* EXERCISE BRIEF: Reproduce every line in the material below that holds "source".
───
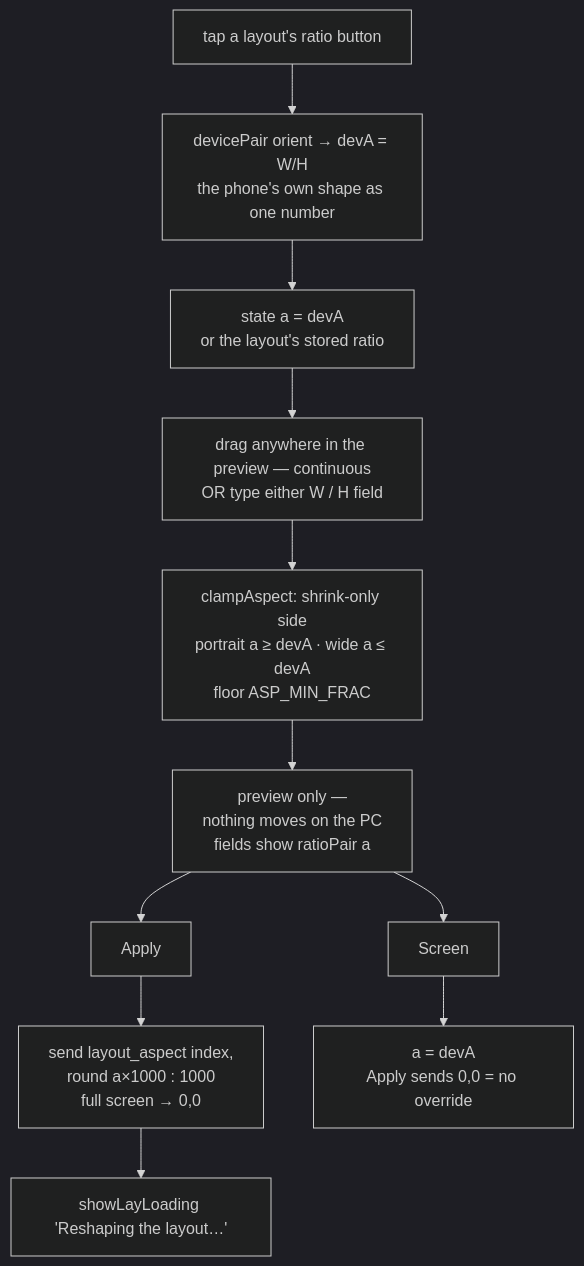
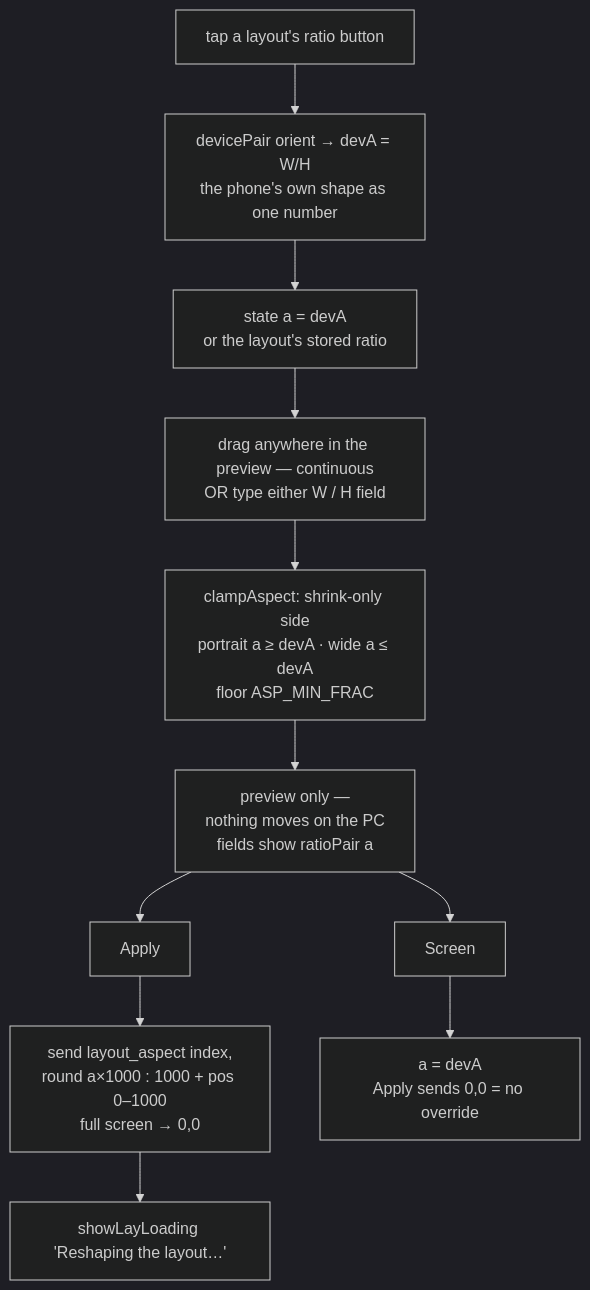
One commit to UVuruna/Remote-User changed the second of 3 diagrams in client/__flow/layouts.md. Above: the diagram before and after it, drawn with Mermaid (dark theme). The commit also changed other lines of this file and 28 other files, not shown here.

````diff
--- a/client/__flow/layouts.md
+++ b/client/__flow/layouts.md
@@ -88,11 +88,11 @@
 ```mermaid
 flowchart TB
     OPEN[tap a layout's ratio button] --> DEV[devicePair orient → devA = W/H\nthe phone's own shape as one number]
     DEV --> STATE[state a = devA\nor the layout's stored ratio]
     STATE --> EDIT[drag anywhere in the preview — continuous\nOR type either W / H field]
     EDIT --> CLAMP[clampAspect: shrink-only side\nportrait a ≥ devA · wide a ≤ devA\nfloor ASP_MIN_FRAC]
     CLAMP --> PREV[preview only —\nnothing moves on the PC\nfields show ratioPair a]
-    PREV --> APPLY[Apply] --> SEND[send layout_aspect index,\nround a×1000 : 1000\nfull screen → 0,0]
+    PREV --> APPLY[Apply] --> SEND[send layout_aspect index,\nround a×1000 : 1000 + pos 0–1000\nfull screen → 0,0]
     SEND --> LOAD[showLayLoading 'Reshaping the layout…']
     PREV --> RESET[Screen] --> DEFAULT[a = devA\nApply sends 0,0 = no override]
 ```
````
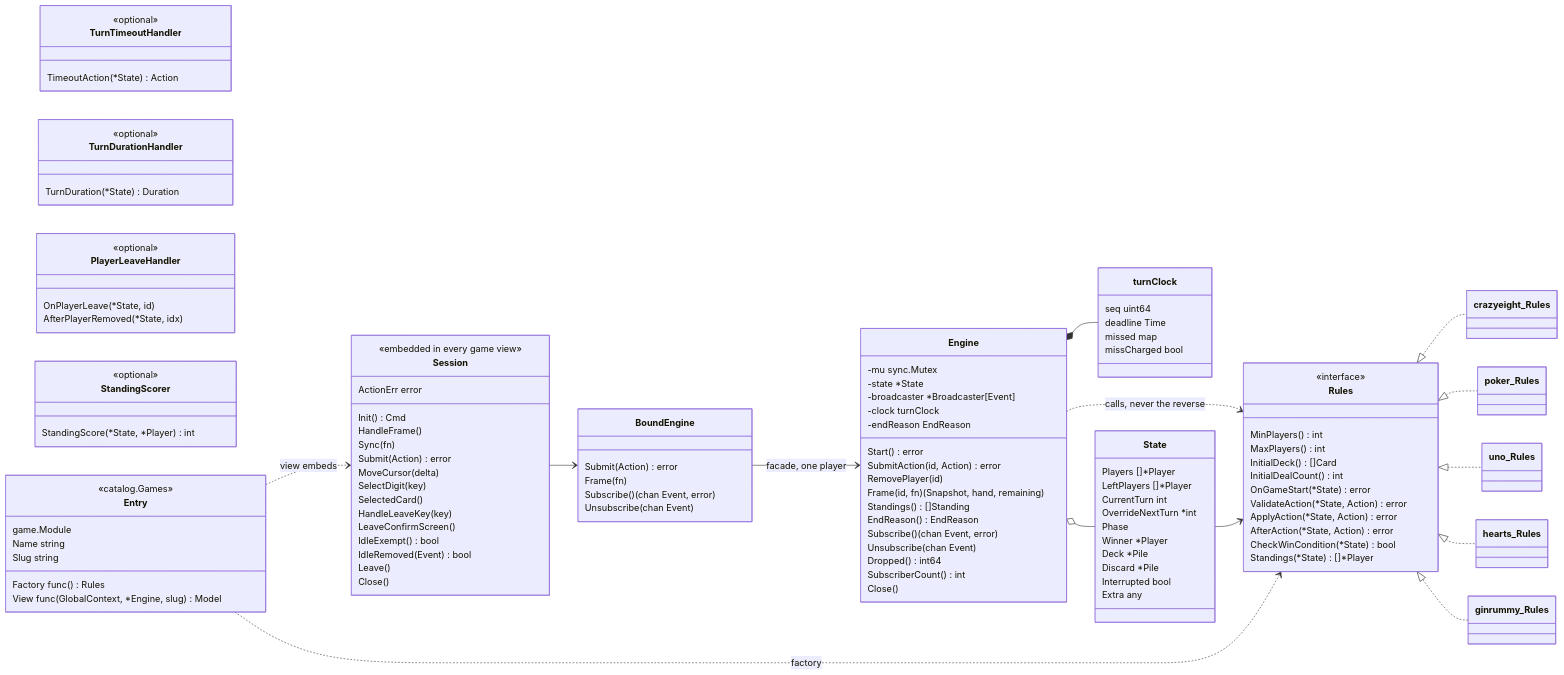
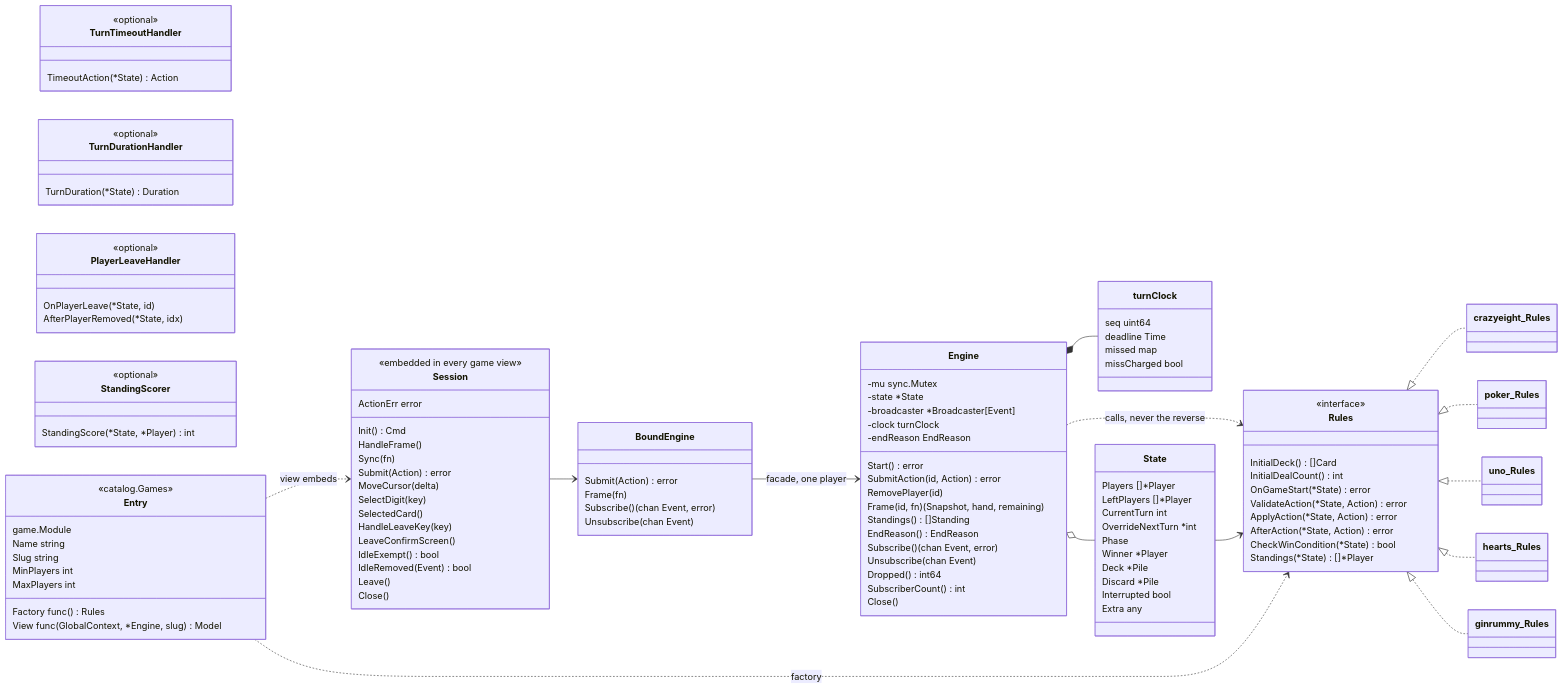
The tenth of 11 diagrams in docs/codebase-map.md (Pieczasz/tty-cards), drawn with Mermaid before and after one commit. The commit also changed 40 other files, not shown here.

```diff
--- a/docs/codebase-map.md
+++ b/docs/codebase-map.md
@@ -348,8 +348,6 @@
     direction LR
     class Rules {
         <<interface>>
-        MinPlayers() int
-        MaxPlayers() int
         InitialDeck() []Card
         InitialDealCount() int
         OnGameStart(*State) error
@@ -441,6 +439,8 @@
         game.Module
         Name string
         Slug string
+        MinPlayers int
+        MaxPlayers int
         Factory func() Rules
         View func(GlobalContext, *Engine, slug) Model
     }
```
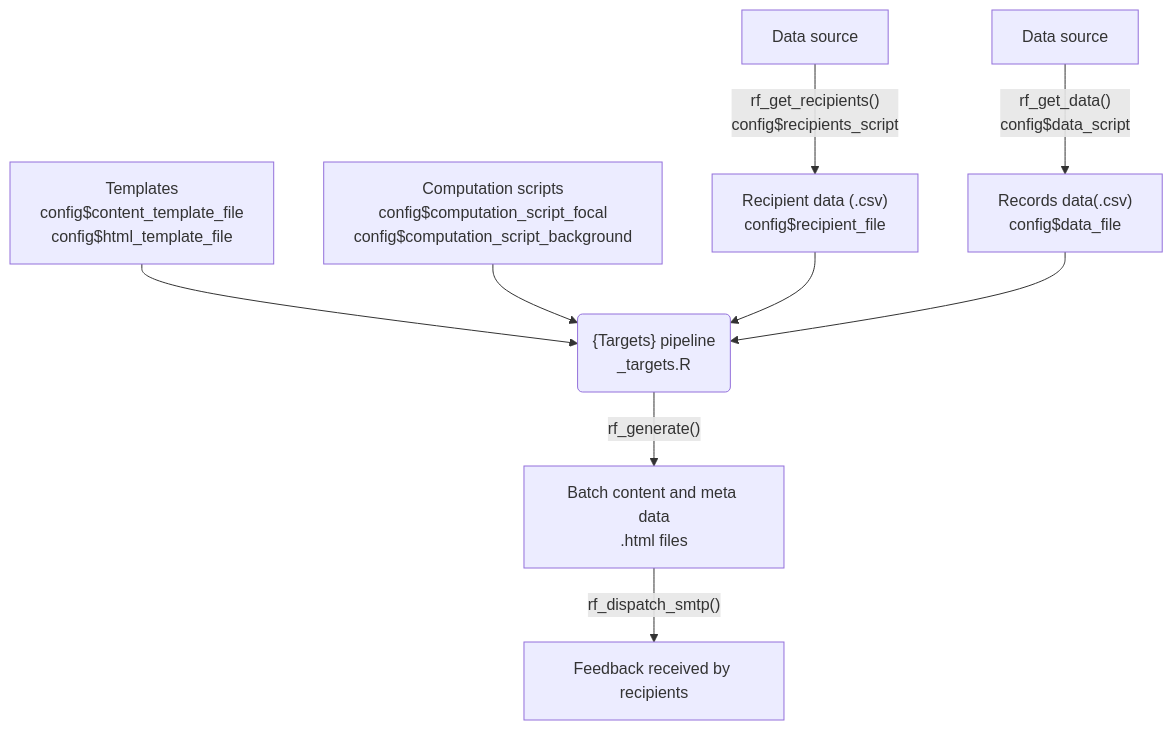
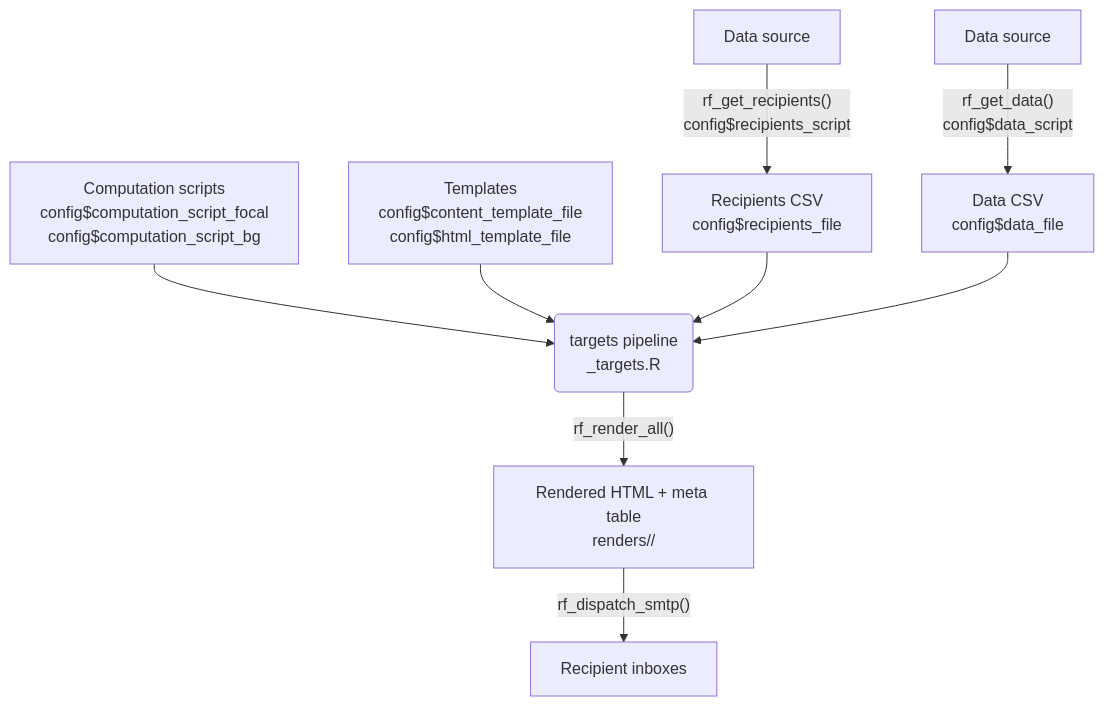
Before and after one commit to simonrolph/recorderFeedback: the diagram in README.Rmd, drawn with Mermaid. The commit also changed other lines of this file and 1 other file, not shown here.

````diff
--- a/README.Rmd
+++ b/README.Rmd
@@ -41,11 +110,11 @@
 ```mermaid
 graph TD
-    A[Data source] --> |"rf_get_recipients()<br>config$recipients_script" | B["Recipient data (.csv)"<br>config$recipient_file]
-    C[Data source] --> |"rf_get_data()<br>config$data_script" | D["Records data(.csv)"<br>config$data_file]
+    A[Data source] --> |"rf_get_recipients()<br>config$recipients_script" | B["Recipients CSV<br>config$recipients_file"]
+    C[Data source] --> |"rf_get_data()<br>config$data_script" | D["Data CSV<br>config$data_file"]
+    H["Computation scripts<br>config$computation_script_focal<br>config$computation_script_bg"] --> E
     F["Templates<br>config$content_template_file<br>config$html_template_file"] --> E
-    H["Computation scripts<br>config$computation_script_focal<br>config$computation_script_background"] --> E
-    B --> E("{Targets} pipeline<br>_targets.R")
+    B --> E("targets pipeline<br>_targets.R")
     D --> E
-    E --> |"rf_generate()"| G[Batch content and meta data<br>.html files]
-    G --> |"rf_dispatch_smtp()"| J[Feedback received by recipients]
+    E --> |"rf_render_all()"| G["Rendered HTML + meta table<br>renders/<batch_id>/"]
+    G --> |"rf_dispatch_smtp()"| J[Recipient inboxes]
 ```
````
───
* WORKED SOLUTION:
-    A[Data source] --> |"rf_get_recipients()<br>config$recipients_script" | B["Recipient data (.csv)"<br>config$recipient_file]
-    C[Data source] --> |"rf_get_data()<br>config$data_script" | D["Records data(.csv)"<br>config$data_file]
+    A[Data source] --> |"rf_get_recipients()<br>config$recipients_script" | B["Recipients CSV<br>config$recipients_file"]
+    C[Data source] --> |"rf_get_data()<br>config$data_script" | D["Data CSV<br>config$data_file"]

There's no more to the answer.